Science in the Movies and Real Life

In the current smash hit, The Martian, Matt Damon plays a NASA botanist who is stranded and has to find a way to survive on Mars using his scientific skills, aided by the inventiveness of earth-bound rocket scientists and other experts. In addition to its engaging story and cinematography, The Martian pays homage to the power of science to conceive of grand visions and solve seeming insurmountable problems.

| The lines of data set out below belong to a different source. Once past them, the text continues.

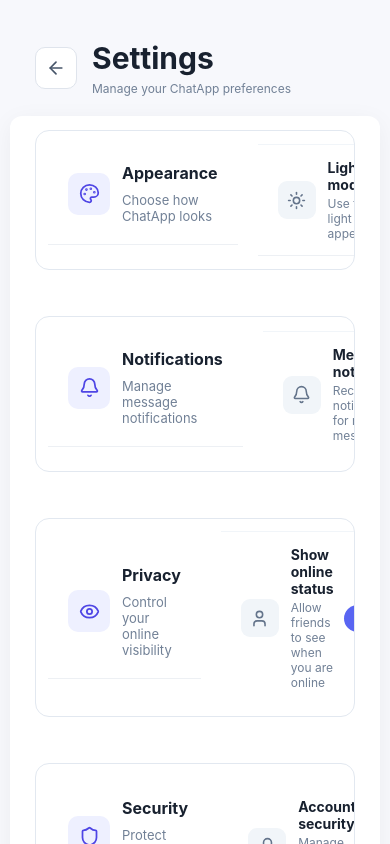
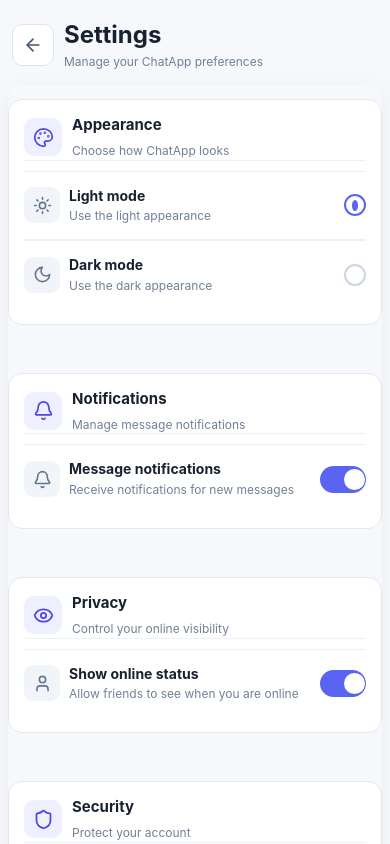
Before and after one commit to Toheedrehman/Real-Chat, a React (Create React App) app: page /settings in a window 390 px wide. Shown: the top 844 px of the page. Built offline with nearby package versions, Linux system fonts and the light colour scheme; no server answers; the database is empty; sample sign-in values are in the browser's storage.

Commit message:
Initial commit

```diff
--- a/src/index.css
+++ b/src/index.css
@@ -3366,3 +3366,529 @@
 body.dark-mode .icon-button {
   color: #cbd5e1 !important;
 }
+
+/* RESPONSIVE SETTINGS */
+
+.settings-page {
+  width: 100%;
+  min-height: 100vh;
+  box-sizing: border-box;
+  overflow-x: hidden;
+}
+
+.settings-container {
+  width: 100%;
+  max-width: 900px;
+  margin: 0 auto;
+  box-sizing: border-box;
+}
+
+.setting-section {
+  width: 100%;
+  box-sizing: border-box;
+}
+
+.setting-option {
+  width: 100%;
+  min-width: 0;
+  box-sizing: border-box;
+}
+
+.option-left {
+  min-width: 0;
+  flex: 1;
+}
+
+.option-left > div:last-child {
+  min-width: 0;
+}
+
+.option-left span {
+  overflow-wrap: anywhere;
+}
+
+/* Tablet */
+@media (max-width: 767px) {
+  .settings-page {
+    padding: 24px 16px 40px;
+  }
+
+  .setting-section {
+    padding: 20px;
+  }
+}
+
+/* Mobile */
+@media (max-width: 520px) {
+  .settings-page {
+    padding: 16px 10px 30px;
+  }
+
+  .settings-header {
+    width: 100%;
+    gap: 12px;
+  }
+
+  .settings-header h1 {
+    font-size: 25px;
+  }
+
+  .settings-header p {
+    font-size: 13px;
+  }
+
+  .settings-container {
+    width: 100%;
+  }
+
+  .setting-section {
+    width: 100%;
+    padding: 17px;
+    border-radius: 15px;
+  }
+
+  .setting-heading {
+    gap: 11px;
+  }
+
+  .setting-option {
+    gap: 10px;
+  }
+
+  .option-left {
+    gap: 10px;
+  }
+
+  .option-left strong {
+    font-size: 14px;
+  }
+
+  .option-left span {
+    font-size: 12px;
+  }
+
+  .toggle,
+  .radio-button {
+    flex-shrink: 0;
+  }
+}
+
+/* Small phones */
+@media (max-width: 380px) {
+  .settings-page {
+    padding-left: 8px;
+    padding-right: 8px;
+  }
+
+  .setting-section {
+    padding: 14px;
+  }
+
+  .settings-header h1 {
+    font-size: 23px;
+  }
+
+  .option-left strong {
+    font-size: 13px;
+  }
+
+  .option-left span {
+    font-size: 11px;
+  }
+}
+
+/* =========================================================
+   FINAL SETTINGS RESPONSIVE FIX
+   ========================================================= */
+
+/* Fix the settings sections */
+.settings-page .settings-container {
+  width: 100%;
+  max-width: 900px;
+  margin: 0 auto;
+  padding: 0 25px 40px;
+  box-sizing: border-box;
+
+  display: flex;
+  flex-direction: column;
+  gap: 20px;
+
+  background: transparent;
+}
+
+/* VERY IMPORTANT:
+   Settings sections must NOT be flex rows */
+.settings-page .setting-section {
+  width: 100%;
+  max-width: 100%;
+  min-width: 0;
+
+  display: block !important;
+
+  box-sizing: border-box;
+  overflow: hidden;
+
+  padding: 20px;
+
+  border: 1px solid #e2e8f0;
+  border-radius: 14px;
+
+  background: #ffffff;
+}
+
+/* Section heading */
+.settings-page .setting-heading {
+  width: 100%;
+  min-width: 0;
+
+  display: flex !important;
+  flex-direction: row !important;
+  align-items: center !important;
+
+  gap: 12px;
+
+  margin-bottom: 18px;
+  padding: 0;
+
+  box-sizing: border-box;
+}
+
+.settings-page .setting-heading > div:last-child {
+  min-width: 0;
+  flex: 1;
+}
+
+/* Each setting row */
+.settings-page .setting-option {
+  width: 100%;
+  min-width: 0;
+
+  display: flex !important;
+  flex-direction: row !important;
+  align-items: center !important;
+  justify-content: space-between !important;
+
+  gap: 15px;
+
+  min-height: 65px;
+  padding: 12px 0;
+
+  box-sizing: border-box;
+
+  border-top: 1px solid #edf0f4;
+}
+
+/* Left side: icon + text */
+.settings-page .option-left {
+  width: auto;
+  min-width: 0;
+
+  flex: 1 1 auto;
+
+  display: flex !important;
+  flex-direction: row !important;
+  align-items: center !important;
+
+  gap: 12px;
+}
+
+/* Icon */
+.settings-page .option-icon {
+  width: 38px;
+  height: 38px;
+
+  min-width: 38px;
+  flex: 0 0 38px;
+
+  display: flex;
+  align-items: center;
+  justify-content: center;
+}
+
+/* Text wrapper */
+.settings-page .option-left > div:last-child {
+  width: auto;
+  min-width: 0;
+
+  flex: 1 1 auto;
+}
+
+/* Title */
+.settings-page .option-left strong {
+  display: block;
+
+  width: auto;
+  max-width: 100%;
+
+  font-size: 14px;
+  line-height: 1.4;
+}
+
+/* Description */
+.settings-page .option-left span {
+  display: block;
+
+  width: auto;
+  max-width: 100%;
+
+  margin-top: 3px;
+
+  font-size: 12px;
+  line-height: 1.45;
+
+  white-space: normal;
+  word-break: normal;
+  overflow-wrap: break-word;
+}
+
+/* Radio */
+.settings-page .radio-button {
+  width: 23px;
+  height: 23px;
+
+  min-width: 23px;
+  flex: 0 0 23px;
+
+  flex-shrink: 0;
+}
+
+/* Toggle */
+.settings-page .toggle {
+  width: 48px;
+  height: 27px;
+
+  min-width: 48px;
+  flex: 0 0 48px;
+
+  flex-shrink: 0;
+}
+
+
+/* =========================================================
+   MOBILE
+   ========================================================= */
+
+@media (max-width: 767px) {
+
+  .settings-page {
+    width: 100%;
+    min-width: 0;
+    min-height: 100vh;
+
+    padding: 15px 10px 30px;
+
+    box-sizing: border-box;
+    overflow-x: hidden;
+  }
+
+  .settings-page .settings-header {
+    width: 100%;
+    max-width: 100%;
+
+    padding: 15px 5px 20px;
+
+    box-sizing: border-box;
+  }
+
+  .settings-page .settings-container {
+    width: 100%;
+    max-width: 100%;
+
+    padding: 0;
+
+    gap: 14px;
+  }
+
+  .settings-page .setting-section {
+    width: 100%;
+    max-width: 100%;
+
+    padding: 16px;
+
+    border-radius: 14px;
+  }
+
+  .settings-page .setting-heading {
+    margin-bottom: 10px;
+  }
+
+  .settings-page .setting-heading strong {
+    font-size: 16px;
+  }
+
+  .settings-page .setting-heading span {
+    font-size: 12px;
+    line-height: 1.4;
+  }
+
+  .settings-page .setting-option {
+    width: 100%;
+
+    gap: 10px;
+
+    padding: 14px 0;
+  }
+
+  .settings-page .option-left {
+    min-width: 0;
+    flex: 1 1 auto;
+
+    gap: 10px;
+  }
+
+  .settings-page .option-left > div:last-child {
+    min-width: 0;
+    flex: 1 1 auto;
+  }
+
+  .settings-page .option-icon {
+    width: 38px;
+    height: 38px;
+
+    min-width: 38px;
+    flex-basis: 38px;
+  }
+
+  .settings-page .option-left strong {
+    font-size: 14px;
+  }
+
+  .settings-page .option-left span {
+    font-size: 12px;
+    line-height: 1.4;
+
+    white-space: normal;
+    word-break: normal;
+    overflow-wrap: break-word;
+  }
+
+  .settings-page .radio-button {
+    width: 22px;
+    height: 22px;
+
+    min-width: 22px;
+    flex-basis: 22px;
+  }
+
+  .settings-page .toggle {
+    width: 46px;
+    min-width: 46px;
+    flex-basis: 46px;
+  }
+}
+
+
+/* =========================================================
+   IPHONE / SMALL MOBILE
+   ========================================================= */
+
+@media (max-width: 450px) {
+
+  .settings-page {
+    padding: 10px 8px 30px;
+  }
+
+  .settings-page .settings-header {
+    padding: 10px 4px 16px;
+    gap: 10px;
+  }
+
+  .settings-page .settings-header h1 {
+    font-size: 24px;
+  }
+
+  .settings-page .settings-header p {
+    font-size: 12px;
+  }
+
+  .settings-page .setting-section {
+    padding: 15px;
+  }
+
+  .settings-page .setting-heading {
+    gap: 10px;
+  }
+
+  .settings-page .setting-icon {
+    width: 38px;
+    height: 38px;
+
+    min-width: 38px;
+  }
+
+  .settings-page .setting-heading strong {
+    font-size: 15px;
+  }
+
+  .settings-page .setting-heading span {
+    font-size: 12px;
+  }
+
+  .settings-page .setting-option {
+    gap: 8px;
+  }
+
+  .settings-page .option-left {
+    gap: 9px;
+  }
+
+  .settings-page .option-icon {
+    width: 36px;
+    height: 36px;
+
+    min-width: 36px;
+    flex-basis: 36px;
+  }
+
+  .settings-page .option-left strong {
+    font-size: 14px;
+  }
+
+  .settings-page .option-left span {
+    font-size: 12px;
+  }
+
+  .settings-page .toggle {
+    width: 46px;
+    min-width: 46px;
+    flex-basis: 46px;
+  }
+}
+
+
+/* =========================================================
+   DARK MODE
+   ========================================================= */
+
+body.dark-mode .settings-page .settings-container {
+  background: transparent;
+}
+
+body.dark-mode .settings-page .setting-section {
+  background: #111827;
+  border-color: #263244;
+}
+
+body.dark-mode .settings-page .setting-option {
+  border-color: #263244;
+}
+
+body.dark-mode .settings-page .setting-heading strong,
+body.dark-mode .settings-page .option-left strong {
+  color: #f8fafc;
+}
+
+body.dark-mode .settings-page .setting-heading span,
+body.dark-mode .settings-page .option-left span {
+  color: #94a3b8;
+}
+
+body.dark-mode .settings-page .option-icon {
+  background: #1e293b;
+  color: #cbd5e1;
+}
+
+body.dark-mode .settings-page .radio-button {
+  background: #1e293b;
+  border-color: #475569;
+}
```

Science -- and scientists -- in real life often get much less respect. In the world outside the multiplex, they are often subjected to criticism or outright disbelief. While science skeptics are rarely a majority of Americans, they attract attention and wield cultural and political influence well beyond their numbers. On climate change, only fifty percent of the public believes it is caused by human activity (compared to 87 percent of scientists). Combined with the nine percent who believe it does not exist, they have helped stymie accepting responsibility to address the problem. On evolution, only 65 percent believe that humans have evolved over time (compared to 98 percent of scientists), and the 33 percent who believe humans have always existed in their present form claim that evolution is "just one theory," a profound misinterpretation of what a theory means in science. In regard to vaccinations, 24 percent of Americans believe they are a likely cause of autism. Their impact results in only 68 percent of the public saying that vaccinations should be required (compared to 86 percent of scientists), threatening not only the health of their children but of others as well. On some issues, scientists are even barred from applying their methods, such as the long-standing Congressional opposition to funding for research on the causes of gun violence.

How can we explain this disconnect between life on the screen and on the street? This is not a trivial question. The techniques of science have been instrumental in raising the standard of living of billions, which includes relieving the world of diseases, hunger, and poverty. They have ameliorated many social problems, and they hold the promise of untold future benefits. Yet disdain for science and scientists, especially when incorporated into political movements, threatens scientific funding, progress, and a rational approach to decision making on critical issues.

One source of the distrust in science has roots in the disconnect between comforting ideologies and the discomfort inherent in the scientific process. The role of science is to subject beliefs -- the heart and soul of ideology -- to questions about assumptions, data, and conclusions. Another source of distrust in the anti-intellectualism that lurks in the background of American culture. For some, scientists are ivory-tower elitists who don't understand real life. "Joe the Plumber," not "Joe the Chemist" was chosen to represent this view, which, when unchecked, entails a willful ignorance of facts, a kind of contemporary "book burning." (It also ignored the contributions of science to modern plumbing.)

For still others, science is viewed as inherently flawed and unreliable because new results contradict earlier findings. That scientists change their conclusions based on further research is viewed as a reason to distrust science rather than as the natural result of applying the scientific method. Science's driving force is to criticize itself, an uncomfortable, unwelcome intrusion into the lives of those who seek certainty.

Trust in science is also impacted by those who misuse it to win arguments, or who stay silent when others do, solely for political advantage. In the second Republican Presidential Candidate debate, Donald Trump charged that vaccines cause autism in some children. Despite massive evidence to the contrary, the assertion went mostly unchallenged by two physicians, Ben Carson and Rand Paul, standing just feet away on the stage.

Admittedly, science itself can play a part in its own credibility gap. Some scientists have weakened the public's trust when they have manipulated data in service to fame, career advancement, or their own hypotheses. Yet, in a wholly unscientific conclusion, these exceptions are treated by many as typical of scientific practice rather than as outliers in an otherwise carefully self-monitored profession. Scientists also have too often failed to communicate adequately with the public at large, as if making their work and methods accessible to a general audience is someone else's responsibility.

One doubts that The Martian would have thrilled audiences if Matt Damon had belittled NASA, if those trying to rescue him had ignored the scientific facts of the situation they faced, if the public had turned into a witch-hunting crowd instead of cheering for science to save him, or if the director had made the science so complex and hard to understand that the audience would have been unable to follow the story. There just might be a lesson here from the movies that could be useful in real life.